What you need to do — Skip the images. Copy the records exactly as written.

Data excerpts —
────────────────

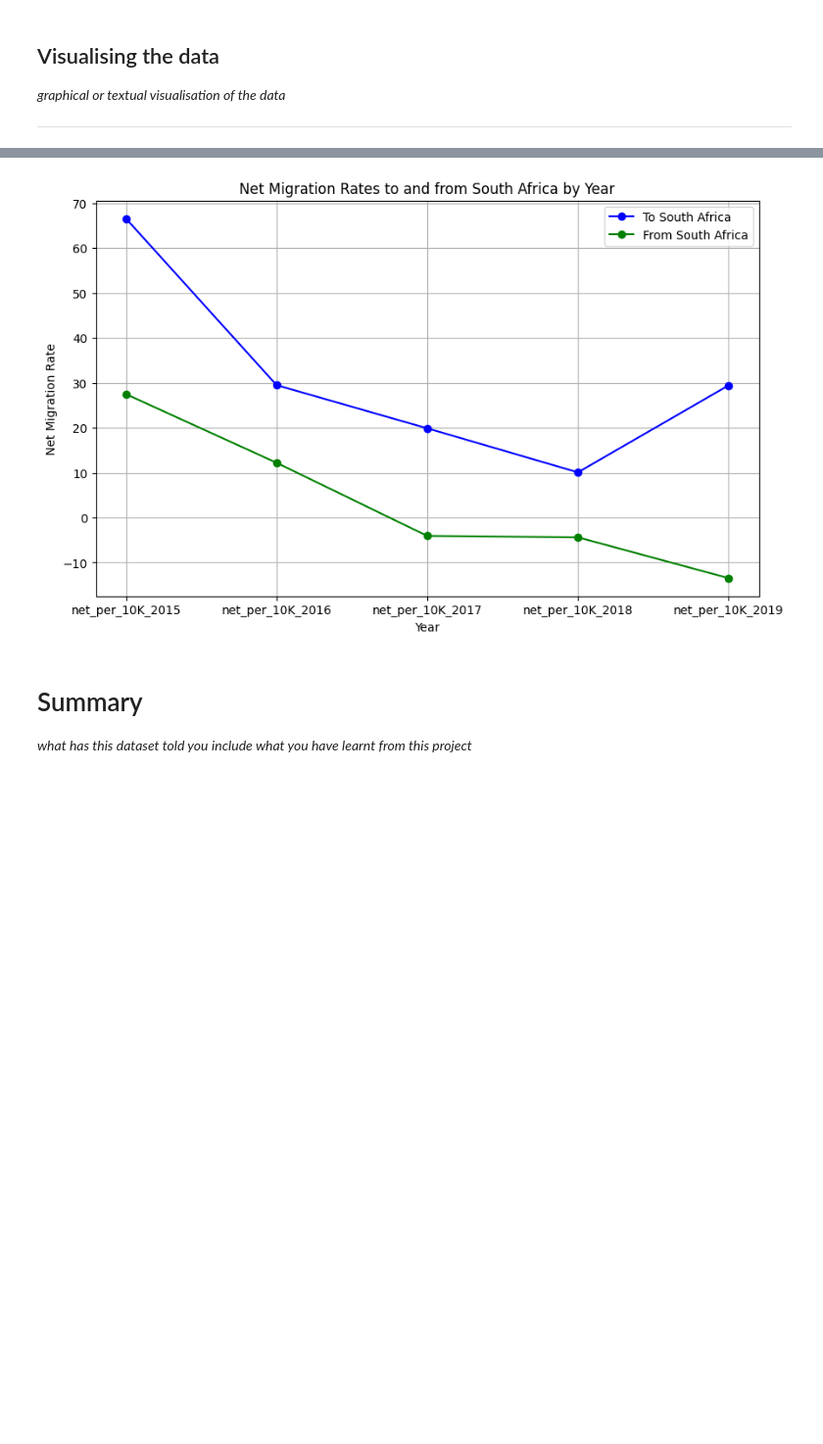
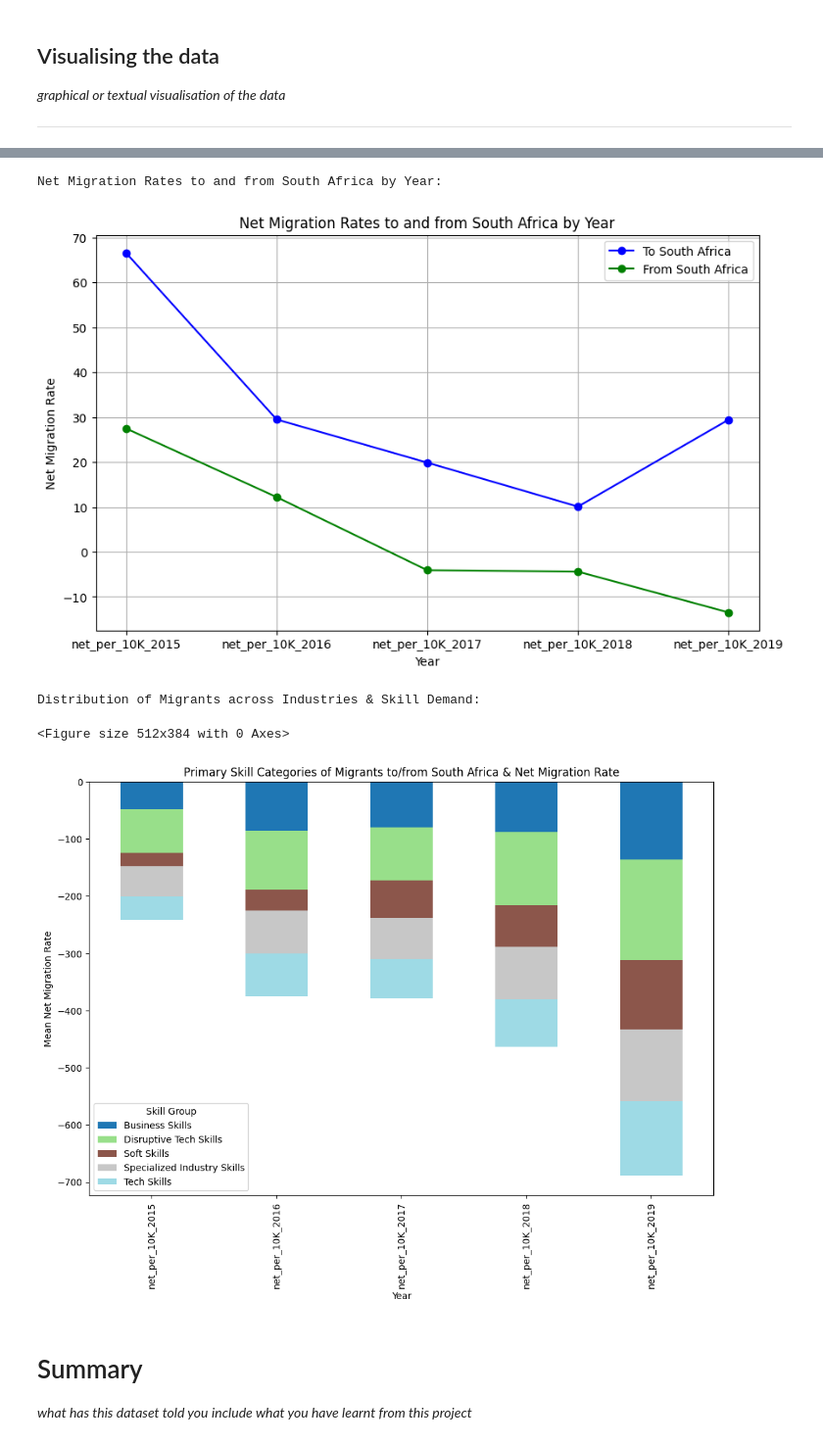
Before and after one commit to TsamayaDesigns/codeDivision-data-with-python, a Jupyter notebook: Data_Project_Beyond_Borders_Analysing_Migration_Patterns_in_South_Africa.ipynb, the cells around one changed output, grey strips where cells are left out. Shown at 98% size. Drawn from its saved outputs; the diff is of its cells as text; code cells hidden in the pictures; blank space fills up the shorter version.

```diff
--- a/Data_Project_Beyond_Borders_Analysing_Migration_Patterns_in_South_Africa.ipynb
+++ b/Data_Project_Beyond_Borders_Analysing_Migration_Patterns_in_South_Africa.ipynb
@@ -281,8 +324,10 @@ _graphical or textual visualisation of the data_
 # %%
 # Visualise Data
 def visualise_data():
+  # Question 1: What are the main countries of origin/destination for migrants to/from South Africa, and how has the net migration rate changed over the years?
   # Step 1: Plot overall migration patterns
-  # Plotting migration to South Africa
+  # 1.1.1 Plotting migration to South Africa
+  print("\nAverage Net Migration Rates to South Africa by Base Country:")
   plt.figure(figsize=(10, 6))
   migration_to_za_agg.sort_values(ascending=False).plot(kind='bar', color='blue')
   plt.xlabel("Base Country")
@@ -291,7 +336,8 @@ def visualise_data():
   plt.show()
   print("\n")
 
-  # Plotting migration from South Africa
+  # 1.1.2 Plotting migration from South Africa
+  print("\nAverage Net Migration Rates from South Africa by Target Country:")
   plt.figure(figsize=(10, 6))
   migration_from_za_agg.sort_values(ascending=False).plot(kind='bar', color='green')
   plt.xlabel("Target Country")
@@ -301,7 +347,8 @@ def visualise_data():
   print("\n")
 
   # Step 2: Plot yearly migration patterns
-  # Plotting yearly migration to/from South Africa
+  # 1.2.1 Plotting yearly migration to/from South Africa
+  print("\nNet Migration Rates to and from South Africa by Year:")
   plt.figure(figsize=(10, 6))
   plt.plot(years, yearly_to_za, label='To South Africa', color='blue', marker='o')
   plt.plot(years, yearly_from_za, label='From South Africa', color='green', marker='o')
@@ -313,5 +360,44 @@ def visualise_data():
   plt.show()
   print("\n")
 
+  # Question 2: Which industries are attracting migrants from South Africa, and what is the trend in their skill demand over recent years?
+  # 2.1 Plot distribution of migrants across industries & skill demand
+  # plt.figure(dpi=80)
+  # grouped_data.T.plot(kind="bar", stacked=True, figsize=(12, 8), cmap="tab20")
+  # plt.xlabel("Year")
+  # plt.ylabel("Net Migration Rate")
+  # plt.title("Distribution of Migrants across Industries & Skill Demand")
+  # plt.legend(title="Industry & Skill Group")
+  # plt.show()
+  # print("\n")
+
+
+  # print("\nDistribution of Migrants across Industries & Skill Demand: ")
+  # grouped_data_transposed = grouped_data.T
+  # fig, ax = plt.subplots(figsize=(12, 8))
+  # grouped_data_transposed.plot(kind="bar", stacked=True, ax=ax, colormap="tab20")
+  # ax.set_xlabel("Year")
+  # ax.set_ylabel("Net Migration Rate")
+  # ax.set_title("Distribution of Migrants across Industries & Skill Demand")
+  # ax.set_legend(title="Industry & Skill Group")
+  # plt.show()
+  print("\n")
+
+  #  Question 3: What are the primary skill categories that migrants take from (or bring to) South Africa, and how have their net migration rates evolved annually?
+  print("\nDistribution of Migrants across Industries & Skill Demand: ")
+  plt.figure(dpi=80)
+  grouped_skill_cat.T.plot(kind="bar", stacked=True, figsize=(12, 8), cmap="tab20")
+  plt.xlabel("Year")
+  plt.ylabel("Mean Net Migration Rate")
+  plt.title("Primary Skill Categories of Migrants to/from South Africa & Net Migration Rate")
+  plt.legend(title="Skill Group")
+  plt.show()
+  print("\n")
+
+
+  #  Question 4: How does South Africa's migration patterns compare with those of neighbouring countries within the same World Bank region?
+
+
+
 visualise_data()
 # %% [output]
@@ -319,5 +407,9 @@ visualise_data()
 [figure]
+Net Migration Rates to and from South Africa by Year:
 [figure]
+Distribution of Migrants across Industries & Skill Demand:
+<Figure size 512x384 with 0 Axes>
+[figure, added]
 # %% [markdown]
 # Summary
 _what has this dataset told you_
```
Also changed, not shown: parts of 2 cells of this notebook.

────────────────

Answer space —
Before and after one commit to TsamayaDesigns/codeDivision-data-with-python, a Jupyter notebook: Data_Project_Beyond_Borders_Analysing_Migration_Patterns_in_South_Africa.ipynb, the cells around one changed output, grey strips where cells are left out. Shown at 98% size. Drawn from its saved outputs; the diff is of its cells as text; code cells hidden in the pictures; blank space fills up the shorter version.

```diff
--- a/Data_Project_Beyond_Borders_Analysing_Migration_Patterns_in_South_Africa.ipynb
+++ b/Data_Project_Beyond_Borders_Analysing_Migration_Patterns_in_South_Africa.ipynb
@@ -281,8 +324,10 @@ _graphical or textual visualisation of the data_
 # %%
 # Visualise Data
 def visualise_data():
+  # Question 1: What are the main countries of origin/destination for migrants to/from South Africa, and how has the net migration rate changed over the years?
   # Step 1: Plot overall migration patterns
-  # Plotting migration to South Africa
+  # 1.1.1 Plotting migration to South Africa
+  print("\nAverage Net Migration Rates to South Africa by Base Country:")
   plt.figure(figsize=(10, 6))
   migration_to_za_agg.sort_values(ascending=False).plot(kind='bar', color='blue')
   plt.xlabel("Base Country")
@@ -291,7 +336,8 @@ def visualise_data():
   plt.show()
   print("\n")
 
-  # Plotting migration from South Africa
+  # 1.1.2 Plotting migration from South Africa
+  print("\nAverage Net Migration Rates from South Africa by Target Country:")
   plt.figure(figsize=(10, 6))
   migration_from_za_agg.sort_values(ascending=False).plot(kind='bar', color='green')
   plt.xlabel("Target Country")
@@ -301,7 +347,8 @@ def visualise_data():
   print("\n")
 
   # Step 2: Plot yearly migration patterns
-  # Plotting yearly migration to/from South Africa
+  # 1.2.1 Plotting yearly migration to/from South Africa
+  print("\nNet Migration Rates to and from South Africa by Year:")
   plt.figure(figsize=(10, 6))
   plt.plot(years, yearly_to_za, label='To South Africa', color='blue', marker='o')
   plt.plot(years, yearly_from_za, label='From South Africa', color='green', marker='o')
@@ -313,5 +360,44 @@ def visualise_data():
   plt.show()
   print("\n")
 
+  # Question 2: Which industries are attracting migrants from South Africa, and what is the trend in their skill demand over recent years?
+  # 2.1 Plot distribution of migrants across industries & skill demand
+  # plt.figure(dpi=80)
+  # grouped_data.T.plot(kind="bar", stacked=True, figsize=(12, 8), cmap="tab20")
+  # plt.xlabel("Year")
+  # plt.ylabel("Net Migration Rate")
+  # plt.title("Distribution of Migrants across Industries & Skill Demand")
+  # plt.legend(title="Industry & Skill Group")
+  # plt.show()
+  # print("\n")
+
+
+  # print("\nDistribution of Migrants across Industries & Skill Demand: ")
+  # grouped_data_transposed = grouped_data.T
+  # fig, ax = plt.subplots(figsize=(12, 8))
+  # grouped_data_transposed.plot(kind="bar", stacked=True, ax=ax, colormap="tab20")
+  # ax.set_xlabel("Year")
+  # ax.set_ylabel("Net Migration Rate")
+  # ax.set_title("Distribution of Migrants across Industries & Skill Demand")
+  # ax.set_legend(title="Industry & Skill Group")
+  # plt.show()
+  print("\n")
+
+  #  Question 3: What are the primary skill categories that migrants take from (or bring to) South Africa, and how have their net migration rates evolved annually?
+  print("\nDistribution of Migrants across Industries & Skill Demand: ")
+  plt.figure(dpi=80)
+  grouped_skill_cat.T.plot(kind="bar", stacked=True, figsize=(12, 8), cmap="tab20")
+  plt.xlabel("Year")
+  plt.ylabel("Mean Net Migration Rate")
+  plt.title("Primary Skill Categories of Migrants to/from South Africa & Net Migration Rate")
+  plt.legend(title="Skill Group")
+  plt.show()
+  print("\n")
+
+
+  #  Question 4: How does South Africa's migration patterns compare with those of neighbouring countries within the same World Bank region?
+
+
+
 visualise_data()
 # %% [output]
@@ -319,5 +407,9 @@ visualise_data()
 [figure]
+Net Migration Rates to and from South Africa by Year:
 [figure]
+Distribution of Migrants across Industries & Skill Demand:
+<Figure size 512x384 with 0 Axes>
+[figure, added]
 # %% [markdown]
 # Summary
 _what has this dataset told you_
```
Also changed, not shown: parts of 2 cells of this notebook.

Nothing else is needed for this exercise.